Tuesday, December 7, 2010

The True Sacrifice

In a recent episode of House, Small Sacrifices. The team has to decide between faith and science. A man is admitted to Princeton Plainsboro after reenacting the Crucifixion. The patient stated he crucified himself as bargain he made with God for curing his daughter's brain cancer. Doctors break into the patient's apartment to see what could be causing the symptoms of illness and see he has been starving himself. The patient refuses the treatment because it used embryonic stem cells and did not want to break the promise he made to God to save his daughter. Later House visits the patient and tells him that the yearly CT scans that his daughter received were unable to detect tiny spots of remaining tumor and the PET scans he did revealed them. He stated that the patient should receive the treatment because God had already broken the bargain. Resentful, the patient agrees. Later on, House reveals that he lied about his daughter PET scan, but that the patient is still recovering. Instead of losing his faith, the patient uses that as proof that, even after accepting stem cell treatment, God did not punish him proves that God is merciful and all about love.

When I first started watching this episode it started to make me nervous because lately television has been very anti- Christian. It helped me feel a little bit reassured that not all shows are fully anti-God. I did not fully agree with the man crucifying himself because the Bible states that when Jesus was on the Cross he paid for everyone’s sins. I wonder how this episode of House will make people think of Christians. More importantly how will this episode affect Christians? Are we strong enough to trust God when friends or family or even us are in near death situations? God may not always give us what we want but he gives us what we need. We need to be strong in the truth.
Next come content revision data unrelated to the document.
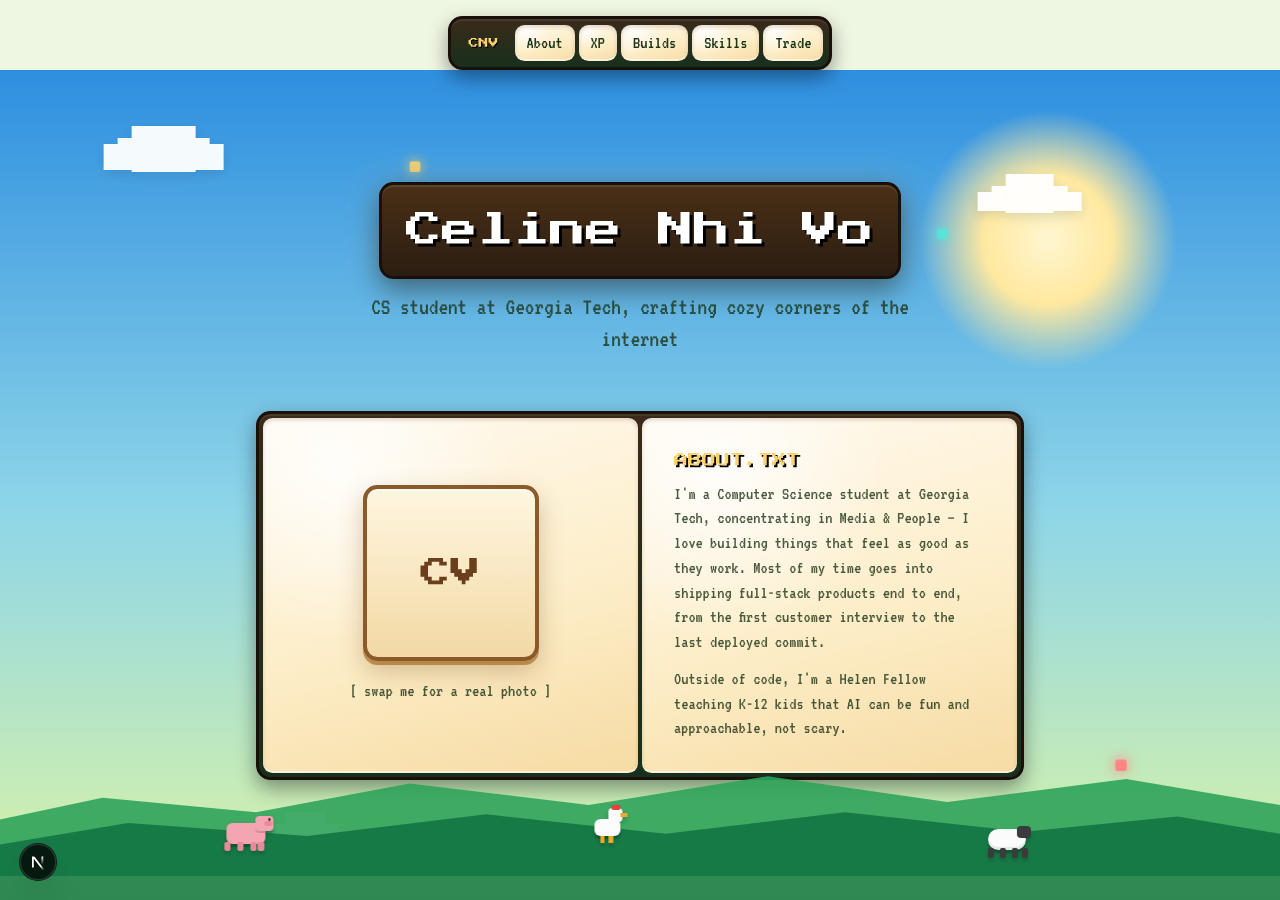
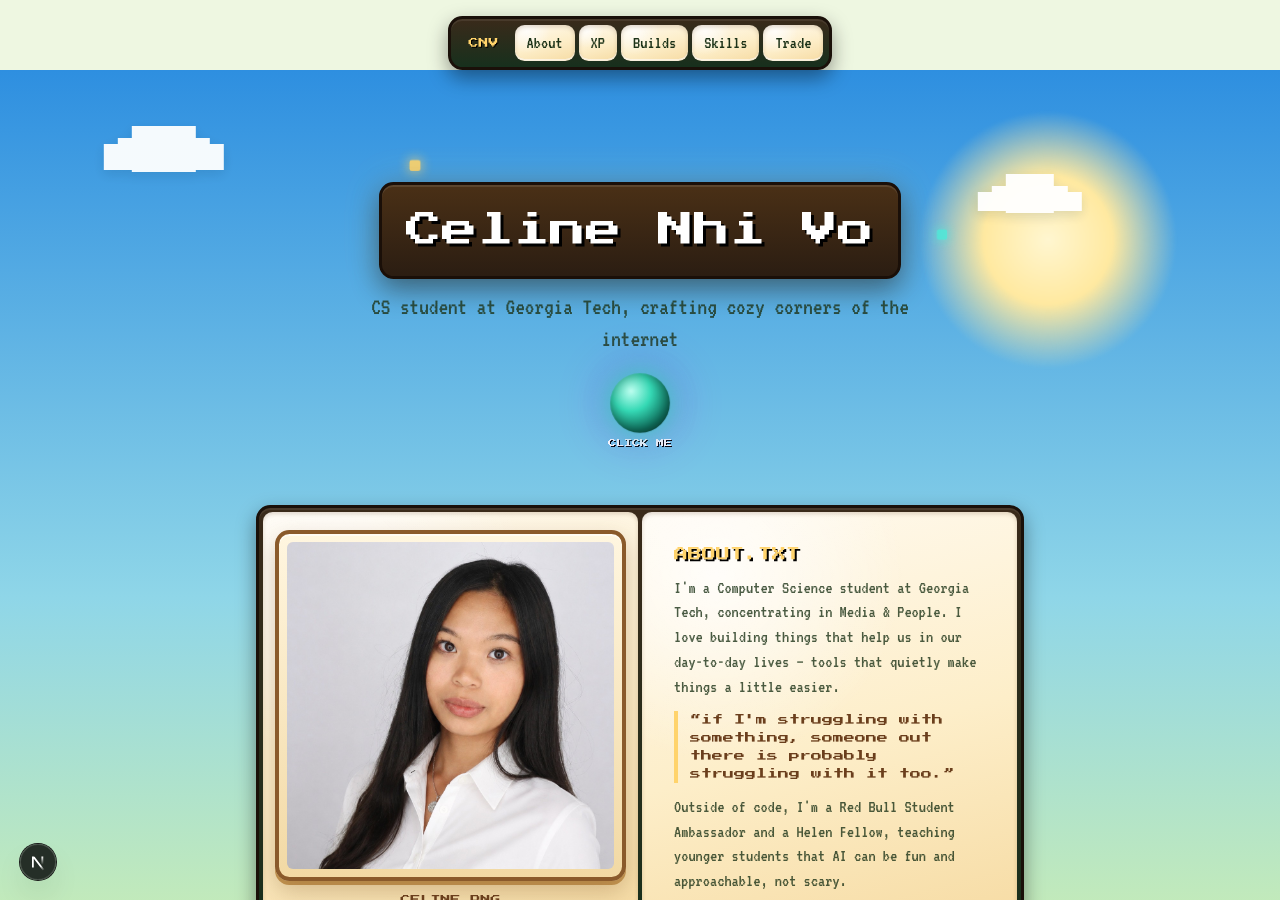
Update README: night/ocean biomes, mobs, fresh preview

diff --git a/README.md b/README.md
@@ -1,6 +1,6 @@
 <div align="center">
 
-<img src="https://readme-typing-svg.demolab.com?font=Press+Start+2P&size=16&duration=3000&pause=1000&color=2FA35A&center=true&vCenter=true&width=600&lines=hi%2C+I'm+Celine's+portfolio;now+loading+biomes...;jungle+%E2%86%92+desert+%E2%86%92+the+end" alt="Typing SVG" />
+<img src="https://readme-typing-svg.demolab.com?font=Press+Start+2P&size=16&duration=3000&pause=1000&color=2FA35A&center=true&vCenter=true&width=600&lines=hi%2C+I'm+Celine's+portfolio;now+loading+biomes...;night+%E2%86%92+ocean+%E2%86%92+the+end" alt="Typing SVG" />
 
 ### 🌎 **[→ VIEW LIVE SITE: celine-portfolio.pages.dev ←](https://celine-portfolio.pages.dev)**
 #### the site is already live and hosted on Cloudflare — nothing below is required to view it
@@ -22,13 +22,14 @@ A personal portfolio site built entirely as a Minecraft-flavored world: a
 scenic grass hillside hero with wandering mobs, and each section themed to
 its own biome —
 
-- 🌴 **Experience** → Jungle
-- 🏜 **Builds** → Desert
-- 🌌 **Skills** → The End
+- 🌙 **Experience** → Night Raid — creeper, zombie, and skeleton out among the quest cards
+- 🪸 **Builds** → Coral Reef — fish, a turtle, a dolphin, and a boat bobbing on the water
+- 🌌 **Skills** → The End — Endermen and a Ghast drifting through the void
+- 🔮 A clickable ender pearl orb teleports you down to Skills
 
 Everything is built from scratch with CSS — pixel fonts, GUI-panel bevels,
 glowing buttons, and hand-coded critter sprites — no game assets, no images
-besides the preview above.
+besides the photo and preview above.
 
 ## ⛏ tech stack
  1. I watched this episode too. I was nervous as well because it seemed that the Christian's views were somewhat fickle, but at the same time when dealing with stressful situations we adjust our beliefs and sometimes come out with new ones. However, I feel that the focus of the episode was more on ethical decision making as opposed to Christianity vs. science. House chose to lie to a patient for the sake of science (with disregard to the pt's wishes and beliefs) because of his own lack of a belief system. House feels its ok to lie to a patient in order to save their life, while the new girl wants to inform the patient truthfully about his options. Apparently patients are not smart or educated enough to know whats best for themselves!

  2. I absolutely love House, but it definitely brings up some controversial subjects. This episode brought up a lot of interesting issues... can belief in religion actually be located in the brain? can you make deals with God? Is it ethical to lie to your patient to save their life? Although I find this show very entertaining, I do not appreciate their view on faith. Any time a character on the show has any kind of beliefs, they are always ridiculed and made to look either crazy or not intelligent. To me they are the dumb ones... they study the intricacies of the human body and yet are so full of pride they deny the obvious mark of a creator. (Note: Obviously I know that the show is fiction but of course there are doctors out there wit the same attitude).

  3. This comment has been removed by the author.

  4. 'm about to press play on this episode as i write this comment...I too have watched episodes of House and other shows and it is very disheartening to see how people of any faith but especially Christians, are treated as "crazies" and made out to look like extremists or radicals. Although I do not agree with the patient's choice to crucify himself, I know from experience that when we are faced with difficult situations we tend to bargain with God and tell Him that we will do just about anything for Him if He could just work the situation out in our favor. If I were in this patient's situation i would have been very upset that I had been lied too and that a procedure that I specifically said i was against was used to save my life (i know it sounds strange but I really would have gotten upset). I feel that at some point a line must be drawn in the sand and doctors as well as mental health professionals need to know they cannot cross that boundary at any time. Obviously the patient would want to live but saving his life in an unethical manner (especially one that the client specifically said no too) cannot be justified in my opinion.


Note: Only a member of this blog may post a comment.